Defendant Mitchell contends the court erred in permitting the witness Shellnut to change his description of the defendants on voir dire. There was no voir dire of Shellnut and he did not identify defendants. There is no merit in this argument.
Defendant Mitchell also contends that it was improper for the court to receive evidence concerning the home life of the deceased, photographs of the area in which she lived and where she was seen with the defendants, and photographs of the deceased, the automobile, and its contents.
In connection with these assignments of error, counsel for the defendant concedes that none of these individually would entitle the defendant to a new trial, but should be considered reversible error when considered as a whole.
All of this evidence, save that of the home life of the victim, was competent and relevant to establish the identification of the victim, the ownership of the Volkswagen, and the identification of the general area where the crimes had their inception. The photographic evidence was introduced with limiting instructions for the purpose of illustrating the testimony of the witnesses. State v. Atkinson, 275 N.C. 288, 167 S.E.2d 241 (1969). If the evidence pertaining to the home life of the deceased was error, then it was clearly harmless beyond a reasonable doubt. State v. Jones, 280 N.C. 322, 185 S.E.2d 858 (1972); Chapman v. California, 386 U.S. 18, 87 S. Ct. 824, 17 L. Ed. 2d 705 (1967). These assignments of error are overruled.

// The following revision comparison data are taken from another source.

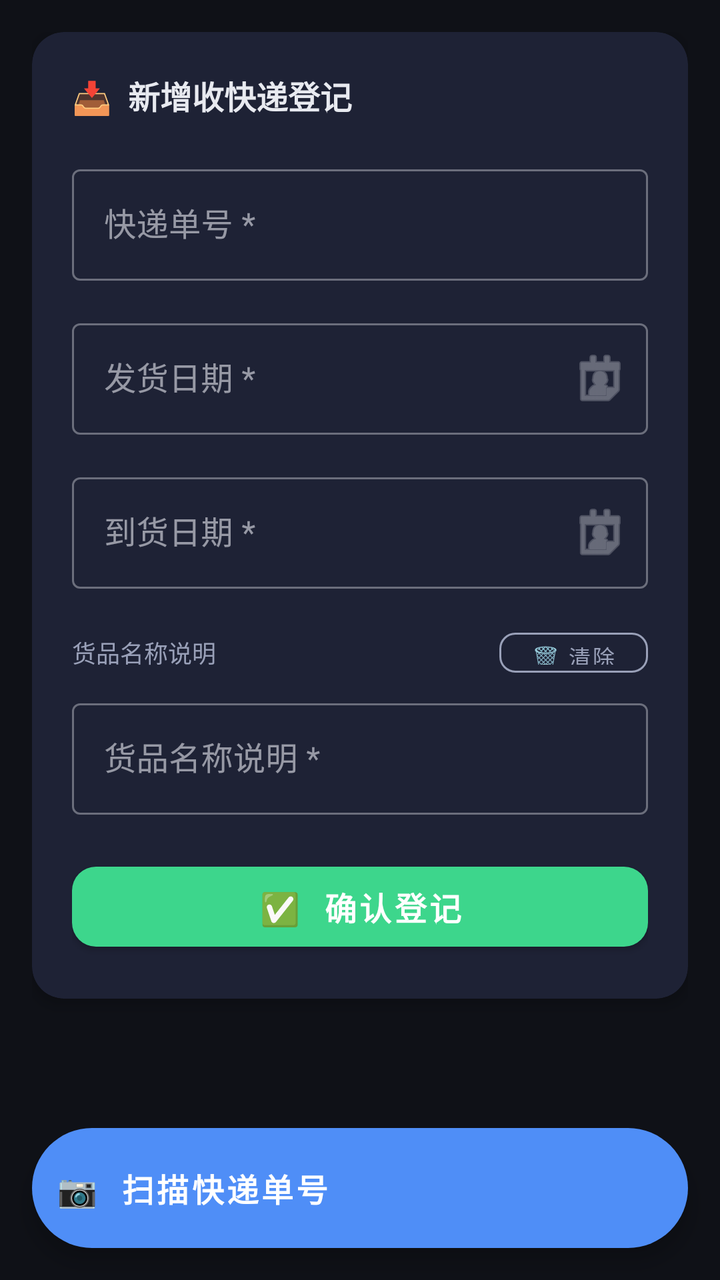
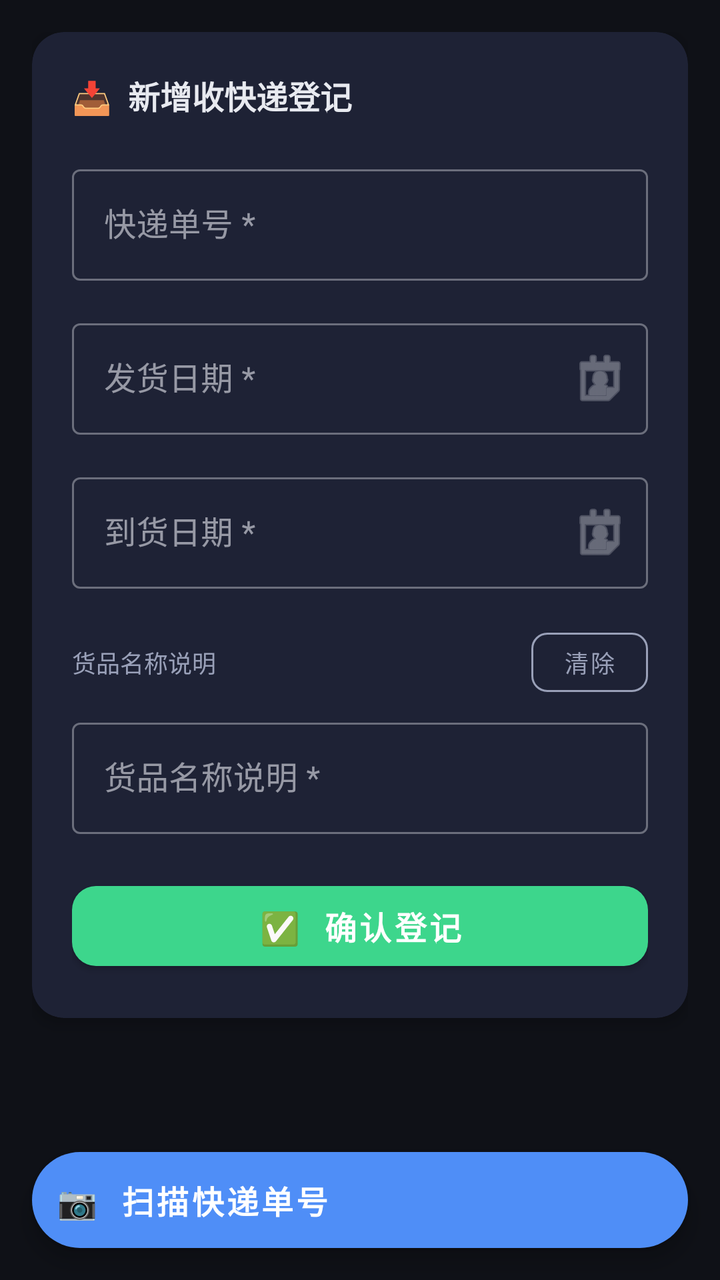

Compare the two renders of this Android layout. The source of the first and the diff that turns it into the second are given below.
<!-- AndroidManifest.xml: application theme Theme.ExpressIn -->
<!-- res/layout/fragment_register.xml -->
<?xml version="1.0" encoding="utf-8"?>
<androidx.coordinatorlayout.widget.CoordinatorLayout
    xmlns:android="http://schemas.android.com/apk/res/android"
    xmlns:app="http://schemas.android.com/apk/res-auto"
    android:layout_width="match_parent"
    android:layout_height="match_parent"
    android:background="@color/bg_dark">

    
    <ScrollView
        android:layout_width="match_parent"
        android:layout_height="match_parent"
        android:fillViewport="true"
        android:paddingBottom="96dp"
        android:clipToPadding="false">

        <LinearLayout
            android:layout_width="match_parent"
            android:layout_height="wrap_content"
            android:orientation="vertical"
            android:padding="16dp">

            <androidx.cardview.widget.CardView
                android:layout_width="match_parent"
                android:layout_height="wrap_content"
                app:cardBackgroundColor="@color/card_bg"
                app:cardCornerRadius="16dp"
                app:cardElevation="4dp">

                <LinearLayout
                    android:layout_width="match_parent"
                    android:layout_height="wrap_content"
                    android:orientation="vertical"
                    android:padding="20dp">

                    <TextView
                        android:layout_width="wrap_content"
                        android:layout_height="wrap_content"
                        android:text="📥  新增收快递登记"
                        android:textColor="@color/text_primary"
                        android:textSize="16sp"
                        android:textStyle="bold"
                        android:layout_marginBottom="20dp"/>

                    
                    <com.google.android.material.textfield.TextInputLayout
                        android:id="@+id/tilTracking"
                        style="@style/Widget.MaterialComponents.TextInputLayout.OutlinedBox"
                        android:layout_width="match_parent"
                        android:layout_height="wrap_content"
                        android:hint="快递单号 *"
                        android:layout_marginBottom="16dp">

                        <com.google.android.material.textfield.TextInputEditText
                            android:id="@+id/etTracking"
                            android:layout_width="match_parent"
                            android:layout_height="wrap_content"
                            android:textColor="@color/text_primary"
                            android:inputType="text"
                            android:imeOptions="actionNext"/>
                    </com.google.android.material.textfield.TextInputLayout>

                    
                    <com.google.android.material.textfield.TextInputLayout
                        android:id="@+id/tilShipDate"
                        style="@style/Widget.MaterialComponents.TextInputLayout.OutlinedBox"
                        android:layout_width="match_parent"
                        android:layout_height="wrap_content"
                        android:hint="发货日期 *"
                        app:endIconMode="custom"
                        app:endIconDrawable="@android:drawable/ic_menu_my_calendar"
                        android:layout_marginBottom="16dp">

                        <com.google.android.material.textfield.TextInputEditText
                            android:id="@+id/etShipDate"
                            android:layout_width="match_parent"
                            android:layout_height="wrap_content"
                            android:textColor="@color/text_primary"
                            android:inputType="none"
                            android:focusable="false"
                            android:clickable="true"/>
                    </com.google.android.material.textfield.TextInputLayout>

                    
                    <com.google.android.material.textfield.TextInputLayout
                        android:id="@+id/tilArriveDate"
                        style="@style/Widget.MaterialComponents.TextInputLayout.OutlinedBox"
                        android:layout_width="match_parent"
                        android:layout_height="wrap_content"
                        android:hint="到货日期 *"
                        app:endIconMode="custom"
                        app:endIconDrawable="@android:drawable/ic_menu_my_calendar"
                        android:layout_marginBottom="16dp">

                        <com.google.android.material.textfield.TextInputEditText
                            android:id="@+id/etArriveDate"
                            android:layout_width="match_parent"
                            android:layout_height="wrap_content"
                            android:textColor="@color/text_primary"
                            android:inputType="none"
                            android:focusable="false"
                            android:clickable="true"/>
                    </com.google.android.material.textfield.TextInputLayout>

                    
                    <LinearLayout
                        android:layout_width="match_parent"
                        android:layout_height="wrap_content"
                        android:orientation="horizontal"
                        android:gravity="center_vertical"
                        android:layout_marginBottom="4dp">

                        <TextView
                            android:layout_width="0dp"
                            android:layout_height="wrap_content"
                            android:layout_weight="1"
                            android:text="货品名称说明"
                            android:textColor="@color/text_secondary"
                            android:textSize="12sp"/>

                        <com.google.android.material.button.MaterialButton
                            android:id="@+id/btnClearGoods"
                            style="@style/Widget.MaterialComponents.Button.OutlinedButton"
                            android:layout_width="wrap_content"
                            android:layout_height="32dp"
                            android:text="🗑 清除"
                            android:textSize="11sp"
                            android:paddingStart="10dp"
                            android:paddingEnd="10dp"
                            android:minWidth="0dp"
                            app:strokeColor="@color/text_secondary"
                            android:textColor="@color/text_secondary"
                            app:cornerRadius="8dp"/>
                    </LinearLayout>

                    
                    <com.google.android.material.textfield.TextInputLayout
                        android:id="@+id/tilGoodsDesc"
                        style="@style/Widget.MaterialComponents.TextInputLayout.OutlinedBox"
                        android:layout_width="match_parent"
                        android:layout_height="wrap_content"
                        android:hint="货品名称说明 *"
                        android:layout_marginBottom="20dp">

                        <com.google.android.material.textfield.TextInputEditText
                            android:id="@+id/etGoodsDesc"
                            android:layout_width="match_parent"
                            android:layout_height="wrap_content"
                            android:textColor="@color/text_primary"
                            android:inputType="text"
                            android:imeOptions="actionDone"/>
                    </com.google.android.material.textfield.TextInputLayout>

                    
                    <ProgressBar
                        android:id="@+id/progressSubmit"
                        android:layout_width="wrap_content"
                        android:layout_height="wrap_content"
                        android:layout_gravity="center"
                        android:visibility="gone"
                        android:layout_marginBottom="8dp"/>

                    <com.google.android.material.button.MaterialButton
                        android:id="@+id/btnSubmit"
                        android:layout_width="match_parent"
                        android:layout_height="52dp"
                        android:text="✅  确认登记"
                        android:textSize="16sp"
                        android:textStyle="bold"
                        app:backgroundTint="@color/accent_green"
                        app:cornerRadius="12dp"/>

                </LinearLayout>
            </androidx.cardview.widget.CardView>
        </LinearLayout>
    </ScrollView>

    
    <com.google.android.material.floatingactionbutton.ExtendedFloatingActionButton
        android:id="@+id/btnScan"
        android:layout_width="match_parent"
        android:layout_height="60dp"
        android:layout_gravity="bottom|center_horizontal"
        android:layout_margin="16dp"
        android:text="📷  扫描快递单号"
        android:textSize="16sp"
        android:textStyle="bold"
        app:backgroundTint="@color/accent_blue"
        app:iconTint="@color/white"
        app:cornerRadius="16dp"/>

</androidx.coordinatorlayout.widget.CoordinatorLayout>
<!-- resources referenced by this layout -->
<resources>
  <color name="accent_blue">#4f8ef7</color>
  <color name="accent_green">#3dd68c</color>
  <color name="bg_dark">#0f1117</color>
  <color name="card_bg">#1e2235</color>
  <color name="text_primary">#e8eaf0</color>
  <color name="text_secondary">#99a0b8</color>
  <color name="white">#FFFFFF</color>
  <style name="Theme.ExpressIn" parent="Theme.MaterialComponents.DayNight.NoActionBar">
          <item name="colorPrimary">@color/accent_blue</item>
          <item name="colorPrimaryVariant">@color/bg2</item>
          <item name="colorOnPrimary">@color/white</item>
          <item name="colorSecondary">@color/accent_green</item>
          <item name="colorOnSecondary">@color/white</item>
          <item name="android:colorBackground">@color/bg_dark</item>
          <item name="colorSurface">@color/card_bg</item>
          <item name="colorOnSurface">@color/text_primary</item>
          <item name="android:windowBackground">@color/bg_dark</item>
          
          <item name="android:statusBarColor">@color/card_bg</item>
          <item name="android:windowLightStatusBar">false</item>
          
          <item name="android:navigationBarColor">@color/bg_dark</item>
          
          <item name="boxStrokeColor">@color/accent_blue</item>
          <item name="hintTextColor">@color/text_secondary</item>
          <item name="android:textColorHint">@color/text_secondary</item>
      </style>
  <color name="bg2">#1a1d27</color>
</resources>

<!-- the commit's change to res/layout/fragment_register.xml (unified diff, before → after) -->
@@ -1,17 +1,19 @@
 <?xml version="1.0" encoding="utf-8"?>
-<androidx.coordinatorlayout.widget.CoordinatorLayout
+<LinearLayout
     xmlns:android="http://schemas.android.com/apk/res/android"
     xmlns:app="http://schemas.android.com/apk/res-auto"
     android:layout_width="match_parent"
     android:layout_height="match_parent"
+    android:orientation="vertical"
     android:background="@color/bg_dark">
 
     
     <ScrollView
         android:layout_width="match_parent"
-        android:layout_height="match_parent"
+        android:layout_height="0dp"
+        android:layout_weight="1"
         android:fillViewport="true"
-        android:paddingBottom="96dp"
+        android:paddingBottom="16dp"
         android:clipToPadding="false">
 
         <LinearLayout
@@ -122,10 +124,13 @@
                             android:id="@+id/btnClearGoods"
                             style="@style/Widget.MaterialComponents.Button.OutlinedButton"
                             android:layout_width="wrap_content"
-                            android:layout_height="32dp"
-                            android:text="🗑 清除"
-                            android:textSize="11sp"
+                            android:layout_height="wrap_content"
+                            android:minHeight="36dp"
+                            android:text="清除"
+                            android:textSize="12sp"
                             android:paddingStart="10dp"
+                            android:paddingTop="6dp"
+                            android:paddingBottom="6dp"
                             android:paddingEnd="10dp"
                             android:minWidth="0dp"
                             app:strokeColor="@color/text_secondary"
@@ -179,8 +184,7 @@
     <com.google.android.material.floatingactionbutton.ExtendedFloatingActionButton
         android:id="@+id/btnScan"
         android:layout_width="match_parent"
-        android:layout_height="60dp"
-        android:layout_gravity="bottom|center_horizontal"
+        android:layout_height="wrap_content"
         android:layout_margin="16dp"
         android:text="📷  扫描快递单号"
         android:textSize="16sp"
@@ -189,4 +193,4 @@
         app:iconTint="@color/white"
         app:cornerRadius="16dp"/>
 
-</androidx.coordinatorlayout.widget.CoordinatorLayout>
+</LinearLayout>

Defendant Mitchell also contends that admission of the testimony of the witness Stewart was prejudicial error. As stated earlier in the discussion on consolidation, there is no merit in this related contention for the reasons there stated.
A further contention of Mitchell is that the failure of Lanford to testify caused the jury to have grave doubts concerning Mitchell's defense. This argument has no merit. The record indicates that Mitchell by his own testimony admitted the killing and the burning of the Volkswagen and attempted to excuse himself of murder in the first degree because of the use of drugs and intoxicating beverages.
Defendant Mitchell contends that he did not have sufficient mental capacity to form the necessary premeditation and deliberation. In this connection, the trial court properly charged the jury on the law relative to voluntary intoxication and voluntary use of drugs. It was properly left for the jury to determine whether Mitchell's mental condition was so affected by intoxication or drugs that he was rendered incapable of forming a deliberate and premeditated purpose to kill. State v. Propst, *338 274 N.C. 62, 161 S.E.2d 560 (1968). This assignment of error is overruled.
Both defendants contend that the court erred by refusing to set the verdict aside as being against the greater weight of the evidence and refusing to declare a mistrial. These motions were addressed to the discretion of the trial court. That discretion was not abused. 3 Strong, N.C. Index 2d, Criminal Law, §§ 128, 132. As a matter of fact, we have fully considered this in the discussion on the motions for nonsuit. These assignments are without merit and are overruled.
The defendants have had a fair trial free from prejudicial error. Kathy was sent to her death in a vicious manner by these defendants. The case was ably prepared and presented by the district attorney and carefully and fairly tried by Judge Grist.
In the trial we find